A young woman who once aspired to be an Olympic runner died after battling anorexia since her early teens, an inquest heard.

Emma Brown, 27, was found dead in her flat in Cambourne near Cambridge by her mother on August 22 2018.

WATCH: ITV Anglia's Matthew Hudson reports from the inquest.

Her father Simon Brown told a hearing in Huntingdon that she was diagnosed with the eating disorder aged 13 after she was bullied at school and he described her "descent into hell" afterwards.

A post-mortem examination recorded her medical cause of death as lung and heart disease, with anorexia and bulimia nervosa as contributory factors.

Emma's death was one of five fatalities of patients with anorexia being treated by various NHS services in the East of England region between 2012 and 2018.
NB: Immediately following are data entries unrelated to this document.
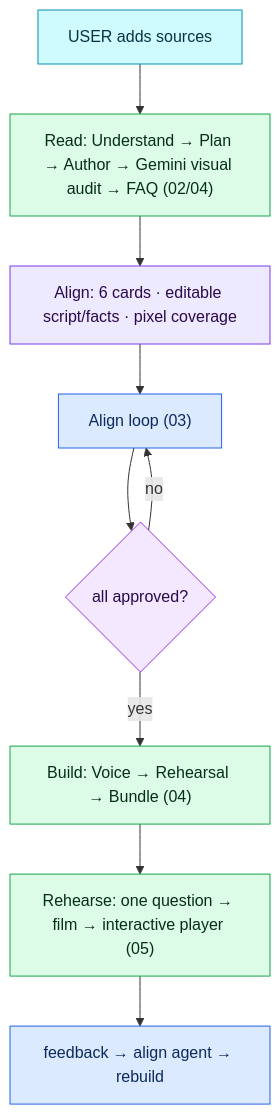
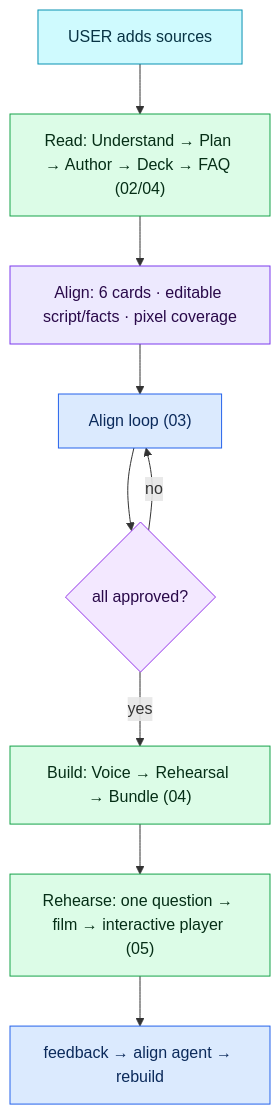
One commit to APareek89/demo-studio changed the diagram in docs/ARCHITECTURE_FLOW.md. Above: the diagram before and after it, drawn with Mermaid. The commit also changed other lines of this file and 23 other files, not shown here.

````diff
--- a/docs/ARCHITECTURE_FLOW.md
+++ b/docs/ARCHITECTURE_FLOW.md
@@ -58,12 +62,12 @@
 ```mermaid
 %% see docs/mermaid/01-master.mmd
 flowchart TD
-  U["USER adds sources"]:::ask --> READ["Read: Understand → Plan → Author → Gemini visual audit → FAQ (02/04)"]:::fn --> CARDS["Align: 6 cards · editable script/facts · pixel coverage"]:::data --> ALIGN["Align loop (03)"]:::agent --> APPR{"all approved?"}:::dec
+  U["USER adds sources"]:::ask --> READ["Read: Understand → Plan → Author → Deck → FAQ (02/04)"]:::fn --> CARDS["Align: 6 cards · editable script/facts · pixel coverage"]:::data --> ALIGN["Align loop (03)"]:::agent --> APPR{"all approved?"}:::dec
   APPR -- "yes" --> BUILD["Build: Voice → Rehearsal → Bundle (04)"]:::fn --> PLAY["Rehearse: one question → film → interactive player (05)"]:::fn --> FB["feedback → align agent → rebuild"]:::agent
   APPR -- "no" --> ALIGN
   classDef agent fill:#dbeafe,stroke:#2563eb,color:#0b2a5b;
   classDef fn fill:#dcfce7,stroke:#16a34a,color:#052e16;
   classDef dec fill:#f3e8ff,stroke:#9333ea,color:#2a0a4a;
   classDef data fill:#ede9fe,stroke:#7c3aed,color:#2a0a4a;
   classDef ask fill:#cffafe,stroke:#0891b2,color:#083344;
 ```
````
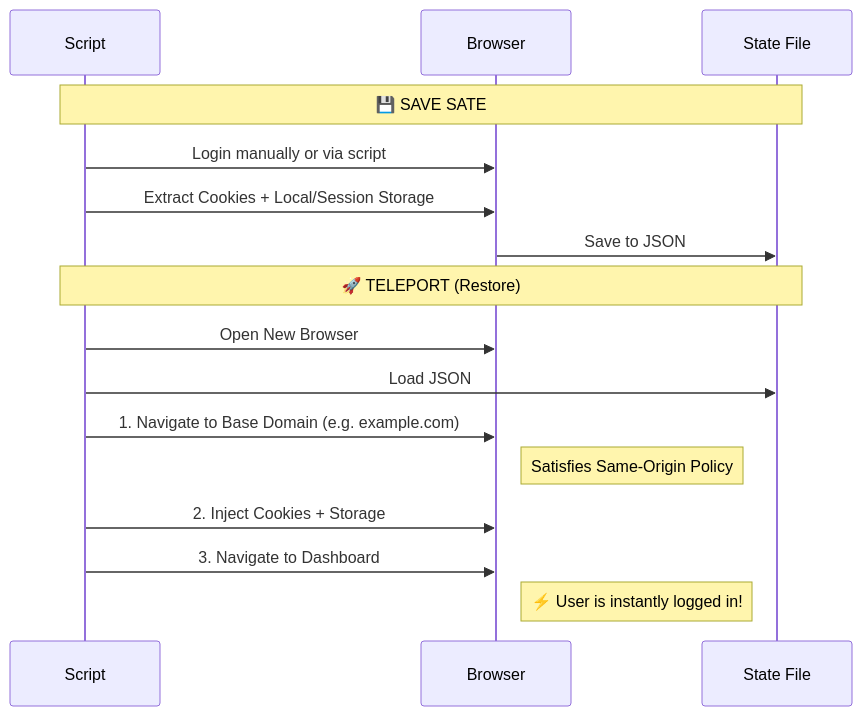
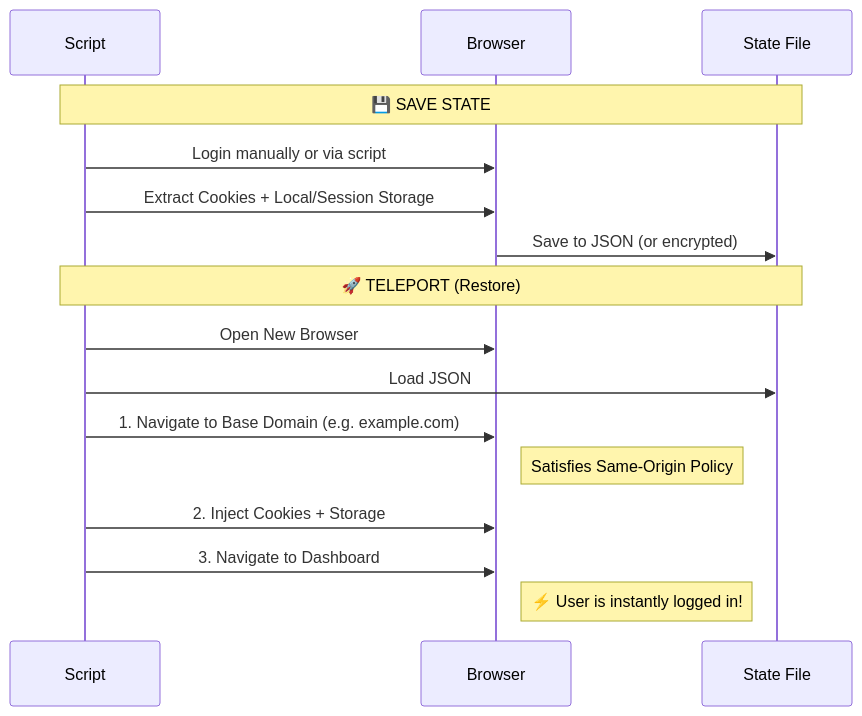
The diagram in README.md (godhiraj-code/selenium-teleport), drawn with Mermaid before and after one commit. The commit also changed other lines of this file and 21 other files, not shown here.

First line of the commit message:
feat: Add security, modular architecture, and comprehensive test suite (v2.1.0)

````diff
--- a/README.md
+++ b/README.md
@@ -19,22 +25,22 @@
 ```mermaid
 sequenceDiagram
     participant S as Script
     participant B as Browser
     participant F as State File
 
     %% Save Flow
-    Note over S,F: 💾 SAVE SATE
+    Note over S,F: 💾 SAVE STATE
     S->>B: Login manually or via script
     S->>B: Extract Cookies + Local/Session Storage
-    B->>F: Save to JSON
+    B->>F: Save to JSON (or encrypted)
 
     %% Restore Flow
     Note over S,F: 🚀 TELEPORT (Restore)
     S->>B: Open New Browser
     S->>F: Load JSON
     S->>B: 1. Navigate to Base Domain (e.g. example.com)
     Note right of B: Satisfies Same-Origin Policy
     S->>B: 2. Inject Cookies + Storage
     S->>B: 3. Navigate to Dashboard
     Note right of B: ⚡ User is instantly logged in!
 ```
````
Sean Horstead, assistant coroner for Cambridgeshire who is overseeing each of the five separate inquests, said he had "made no findings or determinations about any definitive link".

Emma's mother Jay Edmunds-Grezio said that in her teens her daughter would run 15 miles per day to maintain her low weight of around five stone 4lbs (34 kilos).

She said efforts were made to turn this into a positive and boost Emma'sself-esteem.

Emma trained with Bedford Harriers running club under the guidance of Paula Radcliffe's former coach Alex Stanton and won an under-18 British cross-country championships title, her mother said.

"In her mind she was heading for the Olympics but she couldn't control the amount she was running," she said.

"She got a stress fracture in her hip and that resulted in another relapse."

Her father described multiple hospital admissions.

He said that Emma would take money from the family to spend at restaurants in Cambridge and then make herself sick, and that he reported her to the police after the amount stolen reached tens of thousands of pounds.

She spent a period of time homeless, he said.

"This is an illness where the patient feared weight gain, she feared recovery, so fought against the help that was being offered," said Mr Brown.

"Her intellect meant any form of capacity test put her way she passed with flying colours. She was able to voluntarily discharge."

He described her as a "force of nature" who had all the indications of becoming an A* student before her anorexia diagnosis.

Mr Brown said Emma turned her "tenacity and ferocity" against those trying to treat her.

"It was almost a masterpiece in manipulating the system to avoid doing the thing it was trying to get her to do," he said.

Her mother said: "She really didn't want to die. She became accepting that that was what was going to happen."

Police who attended Emma's flat found her cupboards were full of confectionery, sugary and processed foods and tomato ketchup.

Coroner Mr Horstead expressed his concern at the "paucity of the investigation" that Cambridgeshire and Peterborough Clinical Commissioning Group had conducted instead of a serious incident report.

He noted that there were no interviews with Ms Brown's parents or "key clinical figures". The inquest heard this had been due to time constraints in compiling the report.

The hearing is listed for eight days.

A separate inquest into the death of 24-year-old Maria Jakes, who died of multiple organ failure in September 2018, concluded last month that insufficient monitoring of her condition may have played a part in her death.

Separate inquests are due to be held for Amanda Bowles, 45, who died in September 2017, 18-year-old Madeline Wallace, who died in March 2018 and Averil Hart, 19, who died in December 2012.